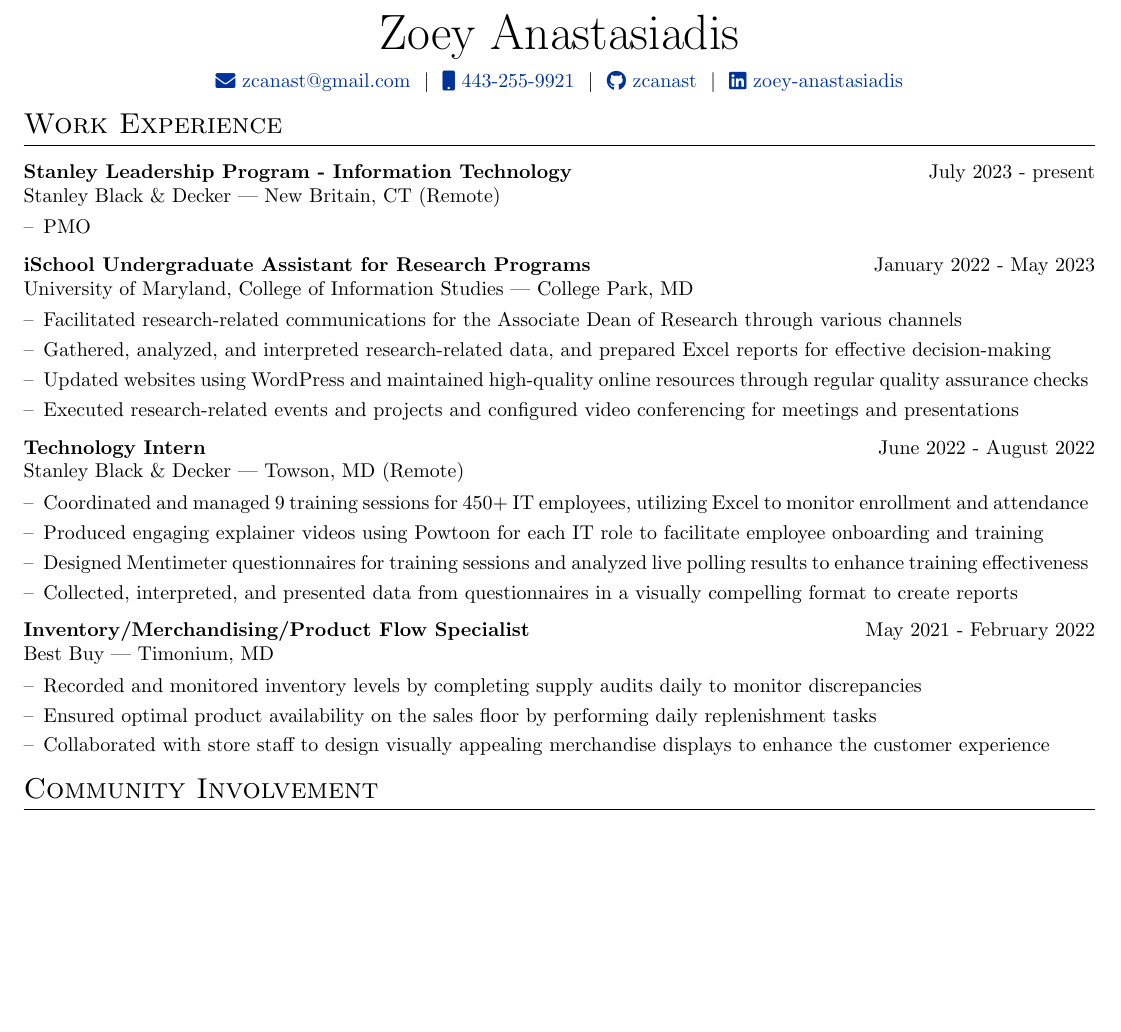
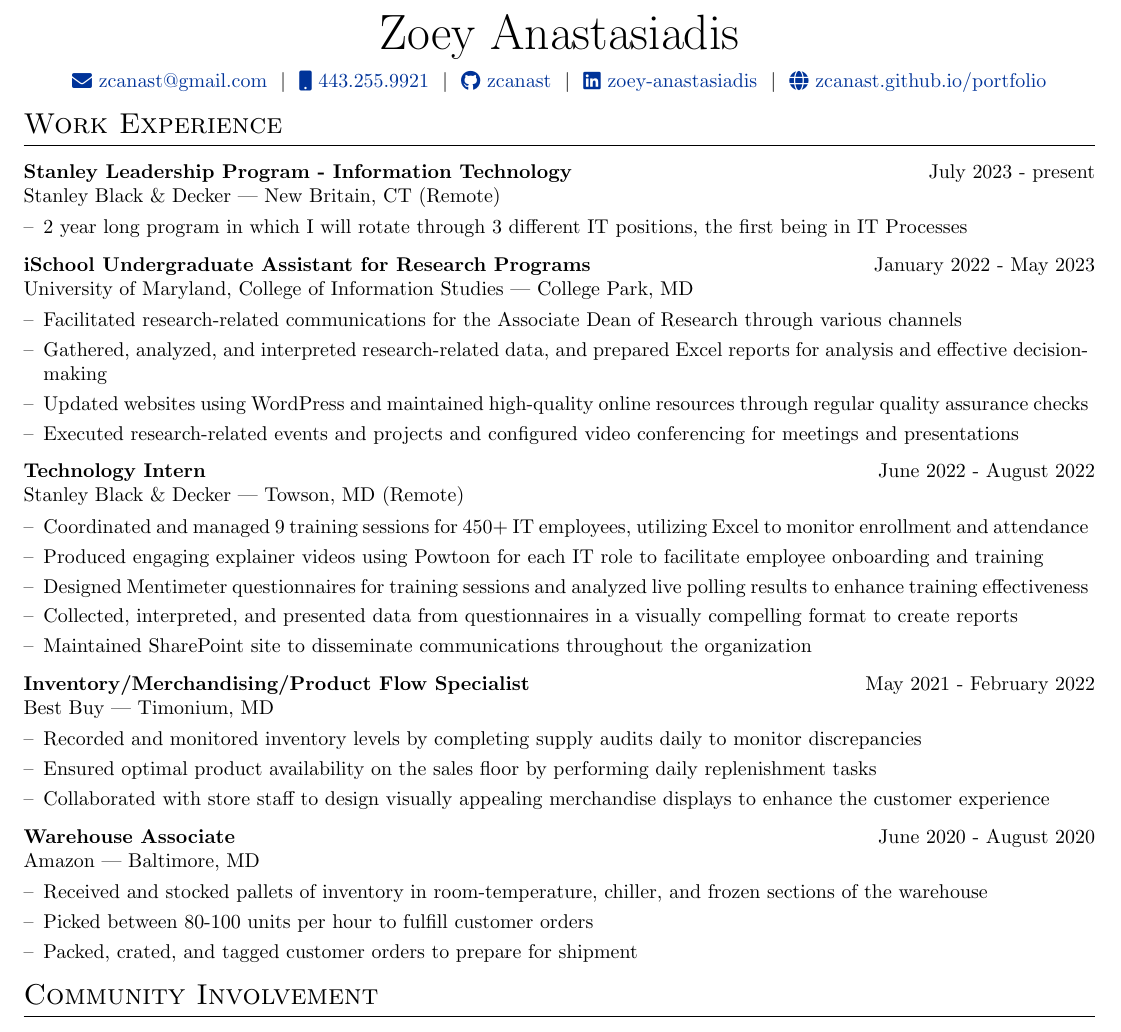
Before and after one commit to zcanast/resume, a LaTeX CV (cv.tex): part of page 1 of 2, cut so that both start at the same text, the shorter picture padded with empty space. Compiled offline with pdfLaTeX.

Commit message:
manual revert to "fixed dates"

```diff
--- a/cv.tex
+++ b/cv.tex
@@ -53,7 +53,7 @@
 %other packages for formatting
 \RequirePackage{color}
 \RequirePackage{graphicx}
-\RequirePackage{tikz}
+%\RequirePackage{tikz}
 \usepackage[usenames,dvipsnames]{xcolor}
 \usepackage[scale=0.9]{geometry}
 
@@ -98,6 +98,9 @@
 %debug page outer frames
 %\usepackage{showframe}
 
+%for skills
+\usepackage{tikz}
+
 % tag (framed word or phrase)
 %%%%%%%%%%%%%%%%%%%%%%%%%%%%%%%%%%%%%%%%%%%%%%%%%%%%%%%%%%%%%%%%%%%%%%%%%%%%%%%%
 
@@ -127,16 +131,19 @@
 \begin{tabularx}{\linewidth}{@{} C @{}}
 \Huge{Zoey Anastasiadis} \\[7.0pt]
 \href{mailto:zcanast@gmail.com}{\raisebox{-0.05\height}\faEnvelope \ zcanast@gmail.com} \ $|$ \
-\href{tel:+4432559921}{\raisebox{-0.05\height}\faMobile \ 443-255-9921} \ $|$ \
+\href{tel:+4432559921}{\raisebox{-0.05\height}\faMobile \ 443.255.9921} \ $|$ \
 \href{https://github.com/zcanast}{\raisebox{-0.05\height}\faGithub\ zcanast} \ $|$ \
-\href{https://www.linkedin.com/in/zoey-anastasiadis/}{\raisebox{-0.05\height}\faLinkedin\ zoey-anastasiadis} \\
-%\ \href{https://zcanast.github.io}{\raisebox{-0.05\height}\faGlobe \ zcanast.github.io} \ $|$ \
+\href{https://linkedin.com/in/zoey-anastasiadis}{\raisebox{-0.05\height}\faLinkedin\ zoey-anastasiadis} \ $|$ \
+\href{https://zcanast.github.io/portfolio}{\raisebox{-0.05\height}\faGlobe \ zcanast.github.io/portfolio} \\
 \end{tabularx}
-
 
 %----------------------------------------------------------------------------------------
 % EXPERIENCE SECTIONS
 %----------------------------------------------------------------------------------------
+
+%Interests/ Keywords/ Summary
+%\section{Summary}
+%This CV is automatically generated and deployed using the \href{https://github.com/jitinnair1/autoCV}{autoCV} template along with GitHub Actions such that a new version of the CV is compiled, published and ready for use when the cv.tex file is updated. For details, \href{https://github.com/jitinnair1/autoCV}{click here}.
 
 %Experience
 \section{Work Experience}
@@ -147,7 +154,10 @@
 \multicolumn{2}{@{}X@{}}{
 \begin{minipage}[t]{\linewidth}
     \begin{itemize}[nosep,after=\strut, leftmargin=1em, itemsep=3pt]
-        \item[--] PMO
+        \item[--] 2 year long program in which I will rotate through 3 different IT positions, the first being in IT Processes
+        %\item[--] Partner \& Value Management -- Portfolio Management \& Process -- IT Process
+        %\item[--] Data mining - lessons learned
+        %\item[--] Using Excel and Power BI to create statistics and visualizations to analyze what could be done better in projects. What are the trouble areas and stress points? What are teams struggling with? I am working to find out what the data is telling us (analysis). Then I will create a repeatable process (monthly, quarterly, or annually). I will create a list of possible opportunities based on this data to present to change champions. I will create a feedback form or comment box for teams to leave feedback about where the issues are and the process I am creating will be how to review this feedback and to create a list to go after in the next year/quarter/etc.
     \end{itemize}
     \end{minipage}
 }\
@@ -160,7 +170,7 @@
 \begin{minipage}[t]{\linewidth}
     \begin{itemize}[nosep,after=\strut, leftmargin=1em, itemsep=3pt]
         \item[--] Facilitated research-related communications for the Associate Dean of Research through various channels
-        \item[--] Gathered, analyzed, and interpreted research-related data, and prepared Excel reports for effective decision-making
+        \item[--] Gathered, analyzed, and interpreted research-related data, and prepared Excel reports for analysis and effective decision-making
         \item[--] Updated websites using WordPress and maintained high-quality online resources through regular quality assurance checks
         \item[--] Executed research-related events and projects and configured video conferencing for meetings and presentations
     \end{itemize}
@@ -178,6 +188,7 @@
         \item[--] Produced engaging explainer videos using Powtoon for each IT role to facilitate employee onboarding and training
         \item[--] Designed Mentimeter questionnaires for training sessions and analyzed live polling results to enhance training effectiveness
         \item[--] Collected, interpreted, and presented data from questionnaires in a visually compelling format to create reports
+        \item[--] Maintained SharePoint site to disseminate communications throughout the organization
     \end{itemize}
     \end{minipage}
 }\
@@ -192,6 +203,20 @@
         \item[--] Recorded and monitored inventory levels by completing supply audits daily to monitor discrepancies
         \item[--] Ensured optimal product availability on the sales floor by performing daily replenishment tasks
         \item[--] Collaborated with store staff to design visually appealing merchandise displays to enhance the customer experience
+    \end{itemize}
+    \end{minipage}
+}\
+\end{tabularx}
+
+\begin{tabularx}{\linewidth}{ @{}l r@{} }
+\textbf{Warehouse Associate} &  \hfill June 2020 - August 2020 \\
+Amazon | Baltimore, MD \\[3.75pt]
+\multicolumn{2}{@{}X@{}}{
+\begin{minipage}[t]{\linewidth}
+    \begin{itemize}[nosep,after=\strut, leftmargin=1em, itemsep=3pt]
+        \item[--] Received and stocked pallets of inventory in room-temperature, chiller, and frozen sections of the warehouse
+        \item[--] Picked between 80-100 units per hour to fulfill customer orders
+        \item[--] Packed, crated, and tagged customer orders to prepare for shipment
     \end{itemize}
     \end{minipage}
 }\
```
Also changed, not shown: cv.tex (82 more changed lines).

§ **Description of the task**:
Reproduce the listing above exactly, excluding all pictures.

§ **Task result**:
Before and after one commit to zcanast/resume, a LaTeX CV (cv.tex): part of page 1 of 2, cut so that both start at the same text, the shorter picture padded with empty space. Compiled offline with pdfLaTeX.

Commit message:
manual revert to "fixed dates"

```diff
--- a/cv.tex
+++ b/cv.tex
@@ -53,7 +53,7 @@
 %other packages for formatting
 \RequirePackage{color}
 \RequirePackage{graphicx}
-\RequirePackage{tikz}
+%\RequirePackage{tikz}
 \usepackage[usenames,dvipsnames]{xcolor}
 \usepackage[scale=0.9]{geometry}
 
@@ -98,6 +98,9 @@
 %debug page outer frames
 %\usepackage{showframe}
 
+%for skills
+\usepackage{tikz}
+
 % tag (framed word or phrase)
 %%%%%%%%%%%%%%%%%%%%%%%%%%%%%%%%%%%%%%%%%%%%%%%%%%%%%%%%%%%%%%%%%%%%%%%%%%%%%%%%
 
@@ -127,16 +131,19 @@
 \begin{tabularx}{\linewidth}{@{} C @{}}
 \Huge{Zoey Anastasiadis} \\[7.0pt]
 \href{mailto:zcanast@gmail.com}{\raisebox{-0.05\height}\faEnvelope \ zcanast@gmail.com} \ $|$ \
-\href{tel:+4432559921}{\raisebox{-0.05\height}\faMobile \ 443-255-9921} \ $|$ \
+\href{tel:+4432559921}{\raisebox{-0.05\height}\faMobile \ 443.255.9921} \ $|$ \
 \href{https://github.com/zcanast}{\raisebox{-0.05\height}\faGithub\ zcanast} \ $|$ \
-\href{https://www.linkedin.com/in/zoey-anastasiadis/}{\raisebox{-0.05\height}\faLinkedin\ zoey-anastasiadis} \\
-%\ \href{https://zcanast.github.io}{\raisebox{-0.05\height}\faGlobe \ zcanast.github.io} \ $|$ \
+\href{https://linkedin.com/in/zoey-anastasiadis}{\raisebox{-0.05\height}\faLinkedin\ zoey-anastasiadis} \ $|$ \
+\href{https://zcanast.github.io/portfolio}{\raisebox{-0.05\height}\faGlobe \ zcanast.github.io/portfolio} \\
 \end{tabularx}
-
 
 %----------------------------------------------------------------------------------------
 % EXPERIENCE SECTIONS
 %----------------------------------------------------------------------------------------
+
+%Interests/ Keywords/ Summary
+%\section{Summary}
+%This CV is automatically generated and deployed using the \href{https://github.com/jitinnair1/autoCV}{autoCV} template along with GitHub Actions such that a new version of the CV is compiled, published and ready for use when the cv.tex file is updated. For details, \href{https://github.com/jitinnair1/autoCV}{click here}.
 
 %Experience
 \section{Work Experience}
@@ -147,7 +154,10 @@
 \multicolumn{2}{@{}X@{}}{
 \begin{minipage}[t]{\linewidth}
     \begin{itemize}[nosep,after=\strut, leftmargin=1em, itemsep=3pt]
-        \item[--] PMO
+        \item[--] 2 year long program in which I will rotate through 3 different IT positions, the first being in IT Processes
+        %\item[--] Partner \& Value Management -- Portfolio Management \& Process -- IT Process
+        %\item[--] Data mining - lessons learned
+        %\item[--] Using Excel and Power BI to create statistics and visualizations to analyze what could be done better in projects. What are the trouble areas and stress points? What are teams struggling with? I am working to find out what the data is telling us (analysis). Then I will create a repeatable process (monthly, quarterly, or annually). I will create a list of possible opportunities based on this data to present to change champions. I will create a feedback form or comment box for teams to leave feedback about where the issues are and the process I am creating will be how to review this feedback and to create a list to go after in the next year/quarter/etc.
     \end{itemize}
     \end{minipage}
 }\
@@ -160,7 +170,7 @@
 \begin{minipage}[t]{\linewidth}
     \begin{itemize}[nosep,after=\strut, leftmargin=1em, itemsep=3pt]
         \item[--] Facilitated research-related communications for the Associate Dean of Research through various channels
-        \item[--] Gathered, analyzed, and interpreted research-related data, and prepared Excel reports for effective decision-making
+        \item[--] Gathered, analyzed, and interpreted research-related data, and prepared Excel reports for analysis and effective decision-making
         \item[--] Updated websites using WordPress and maintained high-quality online resources through regular quality assurance checks
         \item[--] Executed research-related events and projects and configured video conferencing for meetings and presentations
     \end{itemize}
@@ -178,6 +188,7 @@
         \item[--] Produced engaging explainer videos using Powtoon for each IT role to facilitate employee onboarding and training
         \item[--] Designed Mentimeter questionnaires for training sessions and analyzed live polling results to enhance training effectiveness
         \item[--] Collected, interpreted, and presented data from questionnaires in a visually compelling format to create reports
+        \item[--] Maintained SharePoint site to disseminate communications throughout the organization
     \end{itemize}
     \end{minipage}
 }\
@@ -192,6 +203,20 @@
         \item[--] Recorded and monitored inventory levels by completing supply audits daily to monitor discrepancies
         \item[--] Ensured optimal product availability on the sales floor by performing daily replenishment tasks
         \item[--] Collaborated with store staff to design visually appealing merchandise displays to enhance the customer experience
+    \end{itemize}
+    \end{minipage}
+}\
+\end{tabularx}
+
+\begin{tabularx}{\linewidth}{ @{}l r@{} }
+\textbf{Warehouse Associate} &  \hfill June 2020 - August 2020 \\
+Amazon | Baltimore, MD \\[3.75pt]
+\multicolumn{2}{@{}X@{}}{
+\begin{minipage}[t]{\linewidth}
+    \begin{itemize}[nosep,after=\strut, leftmargin=1em, itemsep=3pt]
+        \item[--] Received and stocked pallets of inventory in room-temperature, chiller, and frozen sections of the warehouse
+        \item[--] Picked between 80-100 units per hour to fulfill customer orders
+        \item[--] Packed, crated, and tagged customer orders to prepare for shipment
     \end{itemize}
     \end{minipage}
 }\
```
Also changed, not shown: cv.tex (82 more changed lines).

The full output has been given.